* **WHAT TO PRODUCE**
Your copy should match the listing word for word, apart from the pictures, which are left out.

* **MATERIAL FOR THIS EXERCISE**
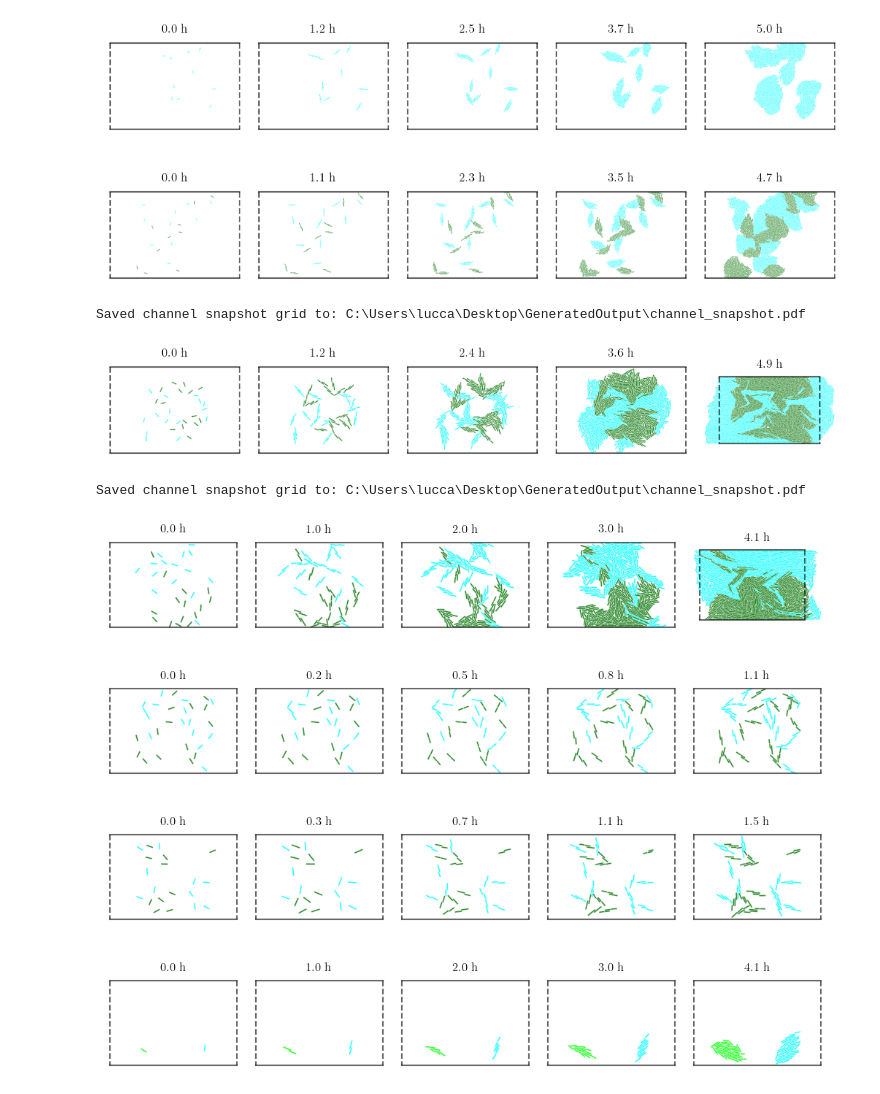
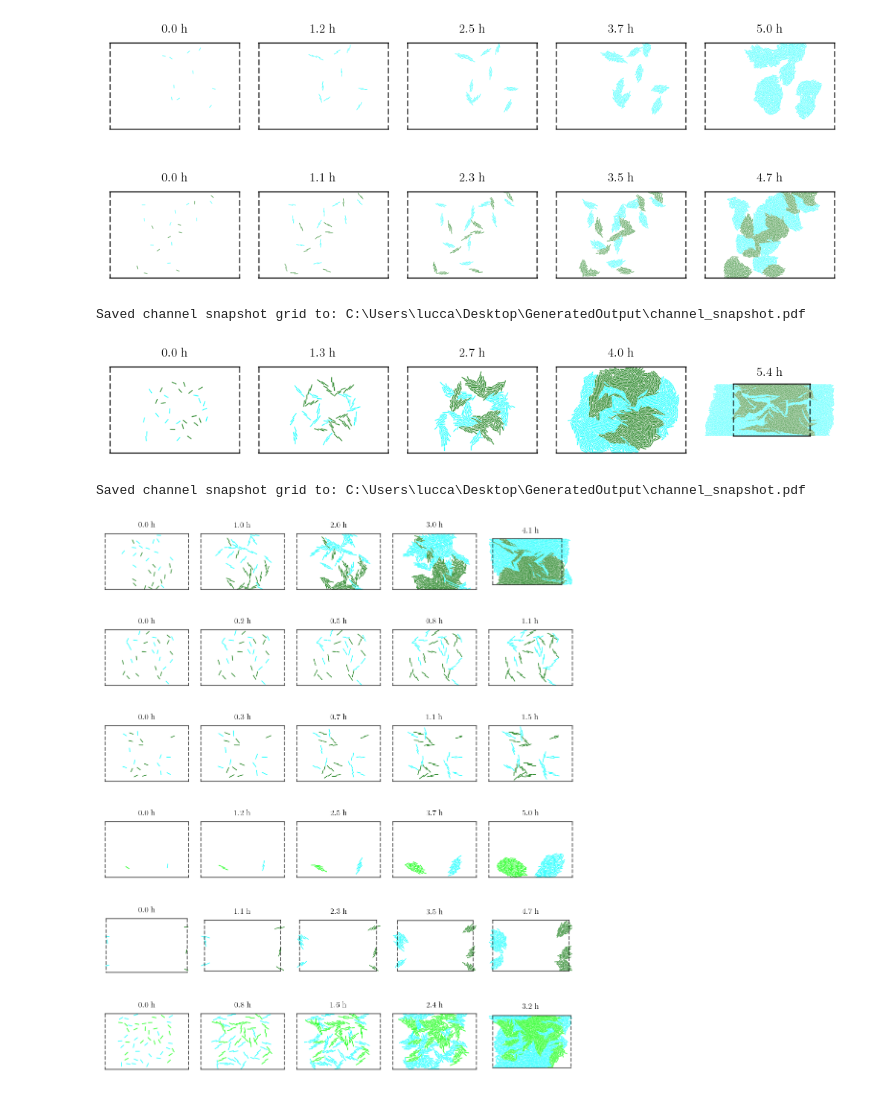
Before and after one commit to luccajohannleal-maker/Friction_Biofilms, a Jupyter notebook: Analysis/Channel_analysis.ipynb, the cells around one changed output. Drawn from its saved outputs; the diff is of its cells as text; code cells hidden in the pictures.

```diff
--- a/Analysis/Channel_analysis.ipynb
+++ b/Analysis/Channel_analysis.ipynb
@@ -4,11 +4,18 @@ import numpy as np
 import pandas as pd
 import Automated_Plotting as Aplot
 import plotting_functions as pfunc
+import Plot_channels as pch
 
 data_loc = "C:\\Users\\lucca\\Desktop\\GeneratedOutput\\SimOutput\\data\\"
 
 test_data_120mu=pfunc.repeat_files(data_loc+"InfiniteChannel\\channels_test",2)
 test_data_80mu=data_loc+"InfiniteChannel\\channels_test\\repeat2"
-test_data_60mu=[data_loc+"InfiniteChannel\\channels_test\\repeat3",data_loc+"InfiniteChannel\\channels_test\\repeat4",data_loc+"InfiniteChannel\\channels_test\\repeat5",data_loc+"InfiniteChannel\\channels_test\\repeat6"]
+test_data_60mu=[data_loc+"InfiniteChannel\\channels_test\\repeat3",data_loc+"InfiniteChannel\\channels_test\\repeat4",data_loc+"InfiniteChannel\\channels_test\\repeat5",data_loc+"InfiniteChannel\\channels_test\\repeat6",data_loc+"InfiniteChannel\\channels_test\\repeat7",data_loc+"InfiniteChannel\\channels_test\\repeat8"]
 
-test_delete = "C:\\Users\\lucca\\Desktop\\GeneratedOutput\\SimOutput\\test\\channels_delete"
+
+w60L1_5 = pfunc.repeat_files(data_loc+"InfiniteChannel\\60microns\\Lambdas1AND1_5",3)
+w60L5 = pfunc.repeat_files(data_loc+"InfiniteChannel\\60microns\\Lambdas1AND5",4)
+w60L10 = pfunc.repeat_files(data_loc+"InfiniteChannel\\60microns\\Lambdas1AND10",3)
+
+microns60 = w60L1_5 + w60L5 + w60L10
+microns60_av = [w60L1_5,w60L5,w60L10]
@@ -20,13 +25,13 @@ Aplot.plot_channels(test_data_120mu)
 Saved channel snapshot grid to: C:\Users\lucca\Desktop\GeneratedOutput\channel_snapshot.pdf
 [figure]
 # %%
-Aplot.plot_channels(test_data_80mu,width=80)
+pch.plot_channels(test_data_80mu,width=80)
 # %% [output]
 Saved channel snapshot grid to: C:\Users\lucca\Desktop\GeneratedOutput\channel_snapshot.pdf
-[figure, old version]
+[figure, new version]
 # %%
-Aplot.plot_channels(test_data_60mu,width=60)
+pch.plot_channels(test_data_60mu,width=60)
 # %% [output]
 Saved channel snapshot grid to: C:\Users\lucca\Desktop\GeneratedOutput\channel_snapshot.pdf
-[figure, old version]
+[figure, new version]
 # %%
```
Also changed, not shown: parts of 11 cells of this notebook, 11 other files.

* **TASK RESPONSE**
Before and after one commit to luccajohannleal-maker/Friction_Biofilms, a Jupyter notebook: Analysis/Channel_analysis.ipynb, the cells around one changed output. Drawn from its saved outputs; the diff is of its cells as text; code cells hidden in the pictures.

```diff
--- a/Analysis/Channel_analysis.ipynb
+++ b/Analysis/Channel_analysis.ipynb
@@ -4,11 +4,18 @@ import numpy as np
 import pandas as pd
 import Automated_Plotting as Aplot
 import plotting_functions as pfunc
+import Plot_channels as pch
 
 data_loc = "C:\\Users\\lucca\\Desktop\\GeneratedOutput\\SimOutput\\data\\"
 
 test_data_120mu=pfunc.repeat_files(data_loc+"InfiniteChannel\\channels_test",2)
 test_data_80mu=data_loc+"InfiniteChannel\\channels_test\\repeat2"
-test_data_60mu=[data_loc+"InfiniteChannel\\channels_test\\repeat3",data_loc+"InfiniteChannel\\channels_test\\repeat4",data_loc+"InfiniteChannel\\channels_test\\repeat5",data_loc+"InfiniteChannel\\channels_test\\repeat6"]
+test_data_60mu=[data_loc+"InfiniteChannel\\channels_test\\repeat3",data_loc+"InfiniteChannel\\channels_test\\repeat4",data_loc+"InfiniteChannel\\channels_test\\repeat5",data_loc+"InfiniteChannel\\channels_test\\repeat6",data_loc+"InfiniteChannel\\channels_test\\repeat7",data_loc+"InfiniteChannel\\channels_test\\repeat8"]
 
-test_delete = "C:\\Users\\lucca\\Desktop\\GeneratedOutput\\SimOutput\\test\\channels_delete"
+
+w60L1_5 = pfunc.repeat_files(data_loc+"InfiniteChannel\\60microns\\Lambdas1AND1_5",3)
+w60L5 = pfunc.repeat_files(data_loc+"InfiniteChannel\\60microns\\Lambdas1AND5",4)
+w60L10 = pfunc.repeat_files(data_loc+"InfiniteChannel\\60microns\\Lambdas1AND10",3)
+
+microns60 = w60L1_5 + w60L5 + w60L10
+microns60_av = [w60L1_5,w60L5,w60L10]
@@ -20,13 +25,13 @@ Aplot.plot_channels(test_data_120mu)
 Saved channel snapshot grid to: C:\Users\lucca\Desktop\GeneratedOutput\channel_snapshot.pdf
 [figure]
 # %%
-Aplot.plot_channels(test_data_80mu,width=80)
+pch.plot_channels(test_data_80mu,width=80)
 # %% [output]
 Saved channel snapshot grid to: C:\Users\lucca\Desktop\GeneratedOutput\channel_snapshot.pdf
-[figure, old version]
+[figure, new version]
 # %%
-Aplot.plot_channels(test_data_60mu,width=60)
+pch.plot_channels(test_data_60mu,width=60)
 # %% [output]
 Saved channel snapshot grid to: C:\Users\lucca\Desktop\GeneratedOutput\channel_snapshot.pdf
-[figure, old version]
+[figure, new version]
 # %%
```
Also changed, not shown: parts of 11 cells of this notebook, 11 other files.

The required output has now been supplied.